#### WHAT THE TASK REQUIRES:
Give the records again exactly as written. Leave out the pictures.

[Opening SOURCE DATA section]

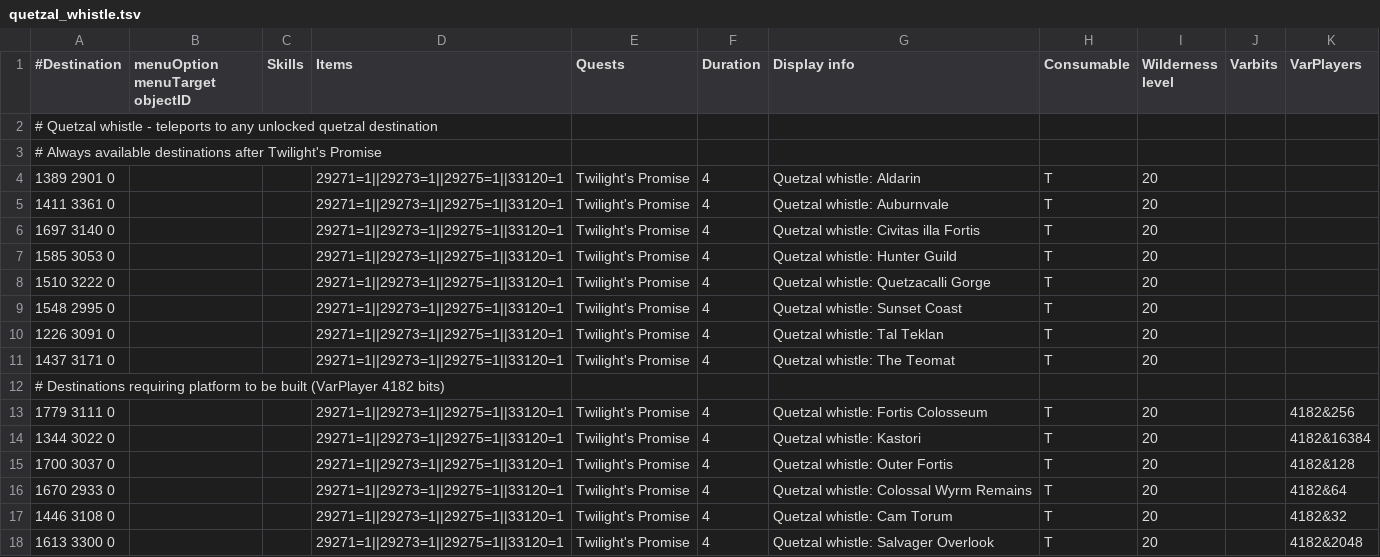
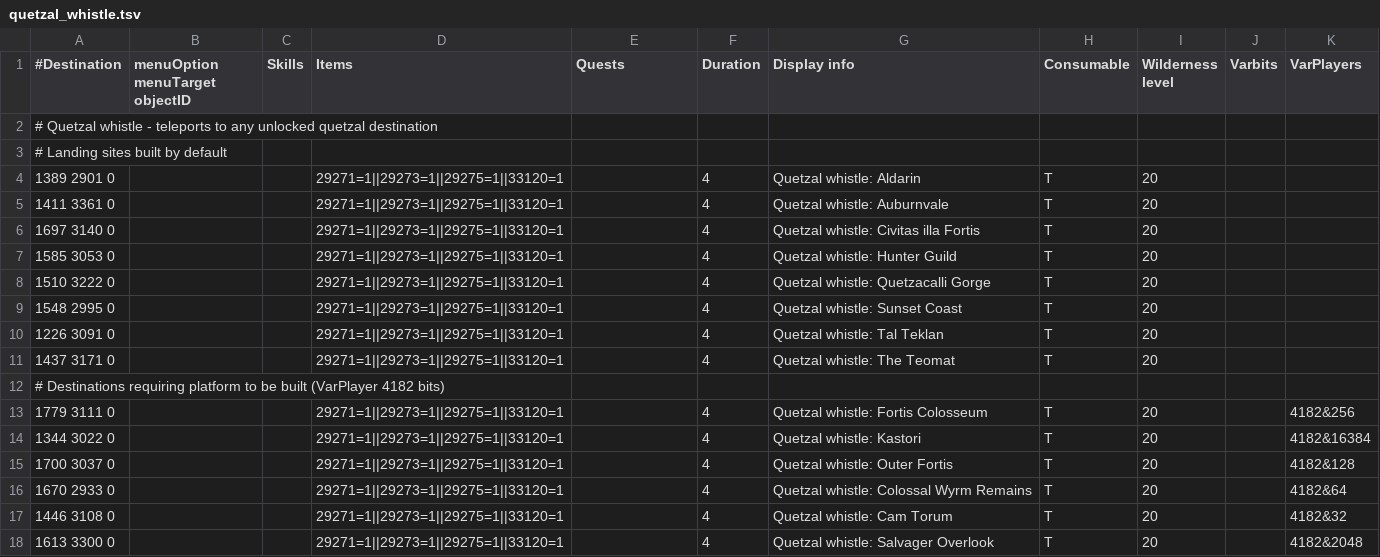
Before and after one commit to MRobertEvers/oldschool-clientc, a TSV file: tools/data/shortest_path/transports/quetzal_whistle.tsv, drawn as a sheet.

```diff
--- a/tools/data/shortest_path/transports/quetzal_whistle.tsv
+++ b/tools/data/shortest_path/transports/quetzal_whistle.tsv
@@ -2,17 +2,17 @@
 # Quetzal whistle - teleports to any unlocked quetzal destination										
-# Always available destinations after Twilight's Promise										
-1389 2901 0			29271=1||29273=1||29275=1||33120=1	Twilight's Promise	4	Quetzal whistle: Aldarin	T	20		
-1411 3361 0			29271=1||29273=1||29275=1||33120=1	Twilight's Promise	4	Quetzal whistle: Auburnvale	T	20		
-1697 3140 0			29271=1||29273=1||29275=1||33120=1	Twilight's Promise	4	Quetzal whistle: Civitas illa Fortis	T	20		
-1585 3053 0			29271=1||29273=1||29275=1||33120=1	Twilight's Promise	4	Quetzal whistle: Hunter Guild	T	20		
-1510 3222 0			29271=1||29273=1||29275=1||33120=1	Twilight's Promise	4	Quetzal whistle: Quetzacalli Gorge	T	20		
-1548 2995 0			29271=1||29273=1||29275=1||33120=1	Twilight's Promise	4	Quetzal whistle: Sunset Coast	T	20		
-1226 3091 0			29271=1||29273=1||29275=1||33120=1	Twilight's Promise	4	Quetzal whistle: Tal Teklan	T	20		
-1437 3171 0			29271=1||29273=1||29275=1||33120=1	Twilight's Promise	4	Quetzal whistle: The Teomat	T	20		
+# Landing sites built by default										
+1389 2901 0			29271=1||29273=1||29275=1||33120=1		4	Quetzal whistle: Aldarin	T	20		
+1411 3361 0			29271=1||29273=1||29275=1||33120=1		4	Quetzal whistle: Auburnvale	T	20		
+1697 3140 0			29271=1||29273=1||29275=1||33120=1		4	Quetzal whistle: Civitas illa Fortis	T	20		
+1585 3053 0			29271=1||29273=1||29275=1||33120=1		4	Quetzal whistle: Hunter Guild	T	20		
+1510 3222 0			29271=1||29273=1||29275=1||33120=1		4	Quetzal whistle: Quetzacalli Gorge	T	20		
+1548 2995 0			29271=1||29273=1||29275=1||33120=1		4	Quetzal whistle: Sunset Coast	T	20		
+1226 3091 0			29271=1||29273=1||29275=1||33120=1		4	Quetzal whistle: Tal Teklan	T	20		
+1437 3171 0			29271=1||29273=1||29275=1||33120=1		4	Quetzal whistle: The Teomat	T	20		
 # Destinations requiring platform to be built (VarPlayer 4182 bits)										
-1779 3111 0			29271=1||29273=1||29275=1||33120=1	Twilight's Promise	4	Quetzal whistle: Fortis Colosseum	T	20		4182&256
-1344 3022 0			29271=1||29273=1||29275=1||33120=1	Twilight's Promise	4	Quetzal whistle: Kastori	T	20		4182&16384
-1700 3037 0			29271=1||29273=1||29275=1||33120=1	Twilight's Promise	4	Quetzal whistle: Outer Fortis	T	20		4182&128
-1670 2933 0			29271=1||29273=1||29275=1||33120=1	Twilight's Promise	4	Quetzal whistle: Colossal Wyrm Remains	T	20		4182&64
-1446 3108 0			29271=1||29273=1||29275=1||33120=1	Twilight's Promise	4	Quetzal whistle: Cam Torum	T	20		4182&32
-1613 3300 0			29271=1||29273=1||29275=1||33120=1	Twilight's Promise	4	Quetzal whistle: Salvager Overlook	T	20		4182&2048
+1779 3111 0			29271=1||29273=1||29275=1||33120=1		4	Quetzal whistle: Fortis Colosseum	T	20		4182&256
+1344 3022 0			29271=1||29273=1||29275=1||33120=1		4	Quetzal whistle: Kastori	T	20		4182&16384
+1700 3037 0			29271=1||29273=1||29275=1||33120=1		4	Quetzal whistle: Outer Fortis	T	20		4182&128
+1670 2933 0			29271=1||29273=1||29275=1||33120=1		4	Quetzal whistle: Colossal Wyrm Remains	T	20		4182&64
+1446 3108 0			29271=1||29273=1||29275=1||33120=1		4	Quetzal whistle: Cam Torum	T	20		4182&32
+1613 3300 0			29271=1||29273=1||29275=1||33120=1		4	Quetzal whistle: Salvager Overlook	T	20		4182&2048
```
Also changed, not shown: tools/data/shortest_path/transports/boats.tsv, tools/data/shortest_path/transports/canoes.tsv, 18 other files.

[Closing SOURCE DATA section]

#### WRITTEN RESPONSE:
Before and after one commit to MRobertEvers/oldschool-clientc, a TSV file: tools/data/shortest_path/transports/quetzal_whistle.tsv, drawn as a sheet.

```diff
--- a/tools/data/shortest_path/transports/quetzal_whistle.tsv
+++ b/tools/data/shortest_path/transports/quetzal_whistle.tsv
@@ -2,17 +2,17 @@
 # Quetzal whistle - teleports to any unlocked quetzal destination										
-# Always available destinations after Twilight's Promise										
-1389 2901 0			29271=1||29273=1||29275=1||33120=1	Twilight's Promise	4	Quetzal whistle: Aldarin	T	20		
-1411 3361 0			29271=1||29273=1||29275=1||33120=1	Twilight's Promise	4	Quetzal whistle: Auburnvale	T	20		
-1697 3140 0			29271=1||29273=1||29275=1||33120=1	Twilight's Promise	4	Quetzal whistle: Civitas illa Fortis	T	20		
-1585 3053 0			29271=1||29273=1||29275=1||33120=1	Twilight's Promise	4	Quetzal whistle: Hunter Guild	T	20		
-1510 3222 0			29271=1||29273=1||29275=1||33120=1	Twilight's Promise	4	Quetzal whistle: Quetzacalli Gorge	T	20		
-1548 2995 0			29271=1||29273=1||29275=1||33120=1	Twilight's Promise	4	Quetzal whistle: Sunset Coast	T	20		
-1226 3091 0			29271=1||29273=1||29275=1||33120=1	Twilight's Promise	4	Quetzal whistle: Tal Teklan	T	20		
-1437 3171 0			29271=1||29273=1||29275=1||33120=1	Twilight's Promise	4	Quetzal whistle: The Teomat	T	20		
+# Landing sites built by default										
+1389 2901 0			29271=1||29273=1||29275=1||33120=1		4	Quetzal whistle: Aldarin	T	20		
+1411 3361 0			29271=1||29273=1||29275=1||33120=1		4	Quetzal whistle: Auburnvale	T	20		
+1697 3140 0			29271=1||29273=1||29275=1||33120=1		4	Quetzal whistle: Civitas illa Fortis	T	20		
+1585 3053 0			29271=1||29273=1||29275=1||33120=1		4	Quetzal whistle: Hunter Guild	T	20		
+1510 3222 0			29271=1||29273=1||29275=1||33120=1		4	Quetzal whistle: Quetzacalli Gorge	T	20		
+1548 2995 0			29271=1||29273=1||29275=1||33120=1		4	Quetzal whistle: Sunset Coast	T	20		
+1226 3091 0			29271=1||29273=1||29275=1||33120=1		4	Quetzal whistle: Tal Teklan	T	20		
+1437 3171 0			29271=1||29273=1||29275=1||33120=1		4	Quetzal whistle: The Teomat	T	20		
 # Destinations requiring platform to be built (VarPlayer 4182 bits)										
-1779 3111 0			29271=1||29273=1||29275=1||33120=1	Twilight's Promise	4	Quetzal whistle: Fortis Colosseum	T	20		4182&256
-1344 3022 0			29271=1||29273=1||29275=1||33120=1	Twilight's Promise	4	Quetzal whistle: Kastori	T	20		4182&16384
-1700 3037 0			29271=1||29273=1||29275=1||33120=1	Twilight's Promise	4	Quetzal whistle: Outer Fortis	T	20		4182&128
-1670 2933 0			29271=1||29273=1||29275=1||33120=1	Twilight's Promise	4	Quetzal whistle: Colossal Wyrm Remains	T	20		4182&64
-1446 3108 0			29271=1||29273=1||29275=1||33120=1	Twilight's Promise	4	Quetzal whistle: Cam Torum	T	20		4182&32
-1613 3300 0			29271=1||29273=1||29275=1||33120=1	Twilight's Promise	4	Quetzal whistle: Salvager Overlook	T	20		4182&2048
+1779 3111 0			29271=1||29273=1||29275=1||33120=1		4	Quetzal whistle: Fortis Colosseum	T	20		4182&256
+1344 3022 0			29271=1||29273=1||29275=1||33120=1		4	Quetzal whistle: Kastori	T	20		4182&16384
+1700 3037 0			29271=1||29273=1||29275=1||33120=1		4	Quetzal whistle: Outer Fortis	T	20		4182&128
+1670 2933 0			29271=1||29273=1||29275=1||33120=1		4	Quetzal whistle: Colossal Wyrm Remains	T	20		4182&64
+1446 3108 0			29271=1||29273=1||29275=1||33120=1		4	Quetzal whistle: Cam Torum	T	20		4182&32
+1613 3300 0			29271=1||29273=1||29275=1||33120=1		4	Quetzal whistle: Salvager Overlook	T	20		4182&2048
```
Also changed, not shown: tools/data/shortest_path/transports/boats.tsv, tools/data/shortest_path/transports/canoes.tsv, 18 other files.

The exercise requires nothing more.